# RECORDS SHOWN
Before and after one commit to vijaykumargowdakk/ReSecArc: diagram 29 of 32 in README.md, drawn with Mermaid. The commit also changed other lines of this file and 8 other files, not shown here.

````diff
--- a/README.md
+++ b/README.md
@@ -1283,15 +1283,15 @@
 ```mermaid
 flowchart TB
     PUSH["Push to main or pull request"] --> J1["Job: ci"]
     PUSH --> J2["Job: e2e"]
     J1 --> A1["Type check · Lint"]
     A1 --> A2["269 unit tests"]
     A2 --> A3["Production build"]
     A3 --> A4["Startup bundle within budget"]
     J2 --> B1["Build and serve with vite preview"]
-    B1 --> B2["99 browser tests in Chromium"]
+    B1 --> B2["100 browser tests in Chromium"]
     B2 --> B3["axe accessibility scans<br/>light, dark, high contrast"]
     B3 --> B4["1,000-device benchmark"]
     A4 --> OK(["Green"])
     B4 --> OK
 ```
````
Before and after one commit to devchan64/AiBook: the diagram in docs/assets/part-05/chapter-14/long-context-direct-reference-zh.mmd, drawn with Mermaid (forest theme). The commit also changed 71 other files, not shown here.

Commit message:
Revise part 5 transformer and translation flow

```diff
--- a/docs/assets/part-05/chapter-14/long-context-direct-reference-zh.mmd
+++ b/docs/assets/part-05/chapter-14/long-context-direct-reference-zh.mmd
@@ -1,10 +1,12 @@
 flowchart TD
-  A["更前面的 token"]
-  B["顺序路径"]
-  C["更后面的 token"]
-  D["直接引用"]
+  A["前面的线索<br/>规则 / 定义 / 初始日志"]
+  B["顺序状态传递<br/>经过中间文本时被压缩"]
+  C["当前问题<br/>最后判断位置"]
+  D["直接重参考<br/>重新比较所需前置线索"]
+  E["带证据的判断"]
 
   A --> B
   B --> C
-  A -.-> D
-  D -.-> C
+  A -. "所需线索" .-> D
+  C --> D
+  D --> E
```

# EXERCISE
Taking the material above, say how many lines have "direct" in them, and give no other output.

# SOLVED EXERCISE
3